**Records supplied**

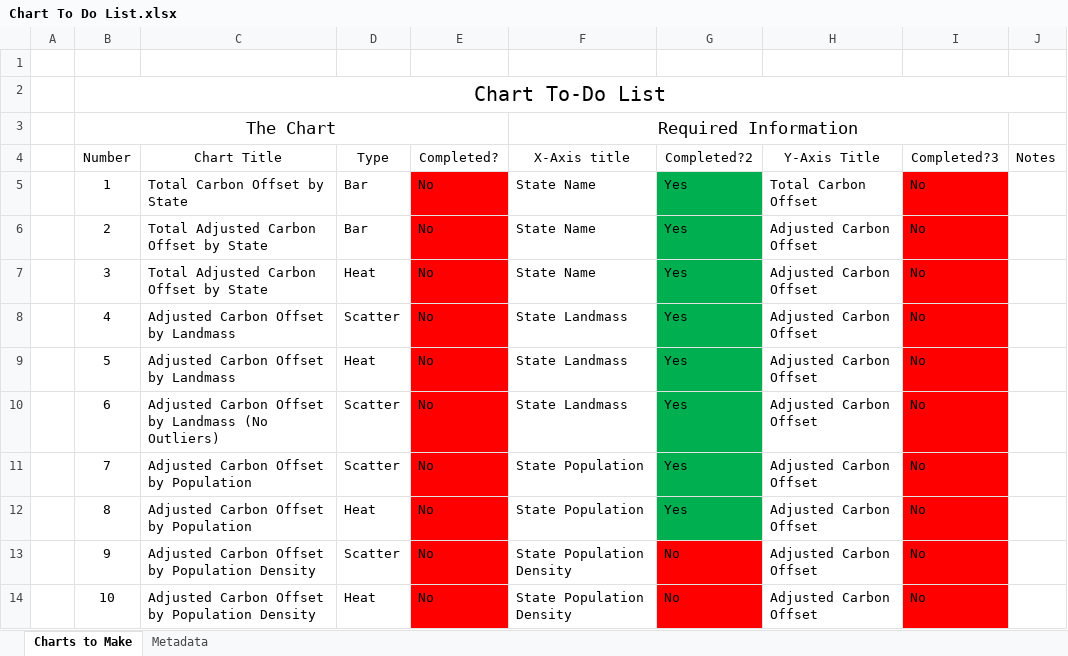
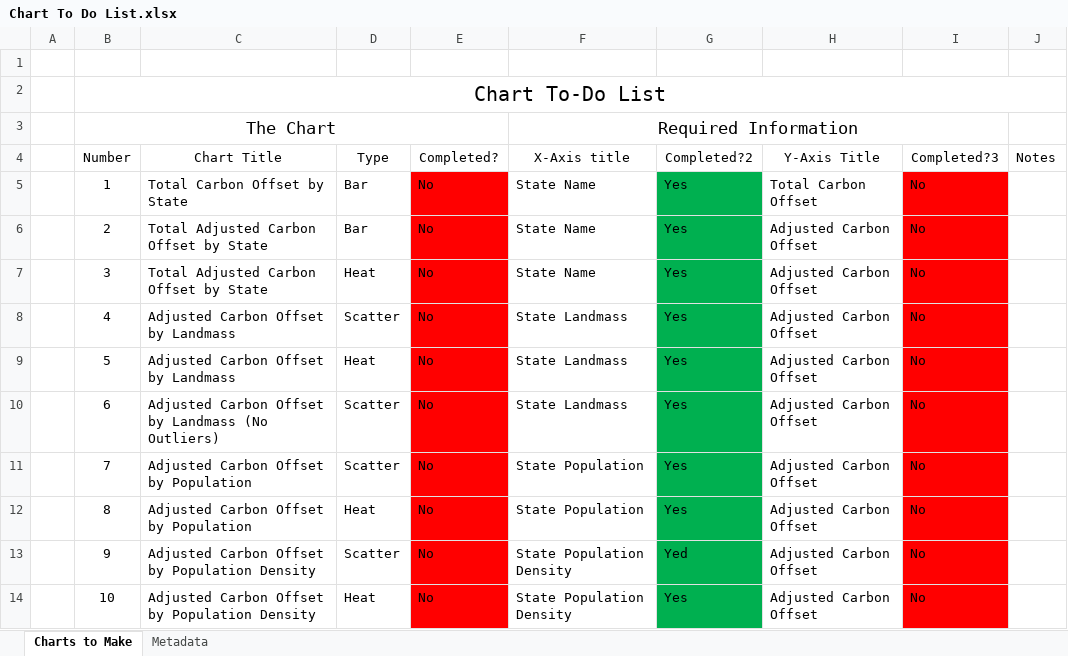
Before and after one commit to Agrattendick/The_Dirty_Hippy_Proposal_For_Clean_Solar_Energy, an Excel workbook: Chart To Do List.xlsx, sheet Charts to Make, drawn as a sheet; values as stored, in another font and other column widths than the file's, no borders; table styles not drawn; the diff names each change by its address in the sheet, - before the commit and + after, or states it on an @@ line.

Commit message:
Added Dataset
Calculated the population density from landmass and population datasets. Added it to the repo as its own dataset.

```diff
--- a/Chart To Do List.xlsx (sheet Charts to Make)
+++ b/Chart To Do List.xlsx (sheet Charts to Make)
-G13 (Completed?2): No
+G13 (Completed?2): Yed
-G13:G14 fill: #FF0000
+G13:G14 fill: #00B050
-G14 (Completed?2): No
+G14 (Completed?2): Yes
```
Also changed, not shown: 2 other files.
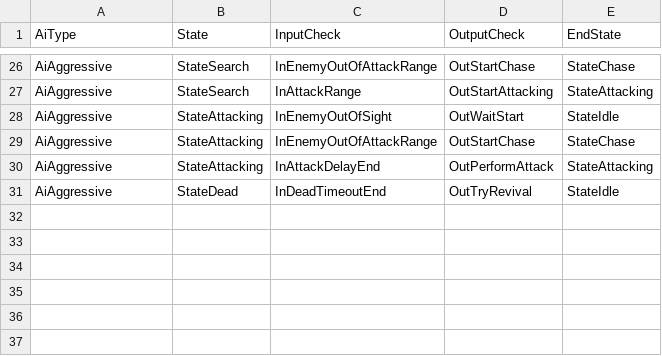
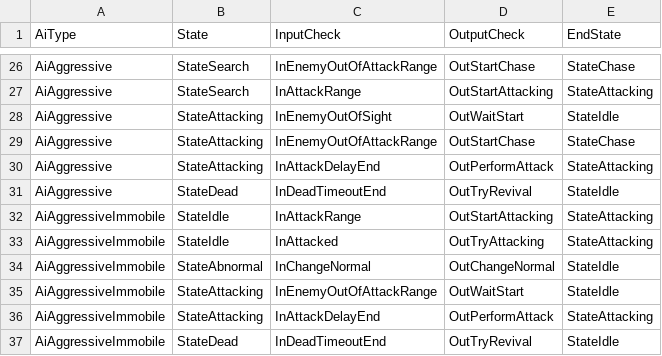
Before and after one commit to Doddler/RagnarokRebuild, a CSV file: RoRebuild/RebuildZoneServer/Data/MonsterAI.csv, drawn as a sheet; only a part is shown, gaps mark what is left out.

```diff
--- a/RoRebuild/RebuildZoneServer/Data/MonsterAI.csv
+++ b/RoRebuild/RebuildZoneServer/Data/MonsterAI.csv
@@ -31 +31,7 @@ AiAggressive,StateAttacking,InAttackDelayEnd,OutPerformAttack,StateAttacking
 AiAggressive,StateDead,InDeadTimeoutEnd,OutTryRevival,StateIdle
+AiAggressiveImmobile,StateIdle,InAttackRange,OutStartAttacking,StateAttacking
+AiAggressiveImmobile,StateIdle,InAttacked,OutTryAttacking,StateAttacking
+AiAggressiveImmobile,StateAbnormal,InChangeNormal,OutChangeNormal,StateIdle
+AiAggressiveImmobile,StateAttacking,InEnemyOutOfAttackRange,OutWaitStart,StateIdle
+AiAggressiveImmobile,StateAttacking,InAttackDelayEnd,OutPerformAttack,StateAttacking
+AiAggressiveImmobile,StateDead,InDeadTimeoutEnd,OutTryRevival,StateIdle
```
Also changed, not shown: RoRebuild/RebuildZoneServer/Data/MapSpawns.csv, RoRebuild/RebuildZoneServer/Data/Monsters.csv, 22 other files.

**Problem**
Look through the material above for "MonsterAI" and copy the lines that have it.

**Your response**
Before and after one commit to Doddler/RagnarokRebuild, a CSV file: RoRebuild/RebuildZoneServer/Data/MonsterAI.csv, drawn as a sheet; only a part is shown, gaps mark what is left out.
--- a/RoRebuild/RebuildZoneServer/Data/MonsterAI.csv
+++ b/RoRebuild/RebuildZoneServer/Data/MonsterAI.csv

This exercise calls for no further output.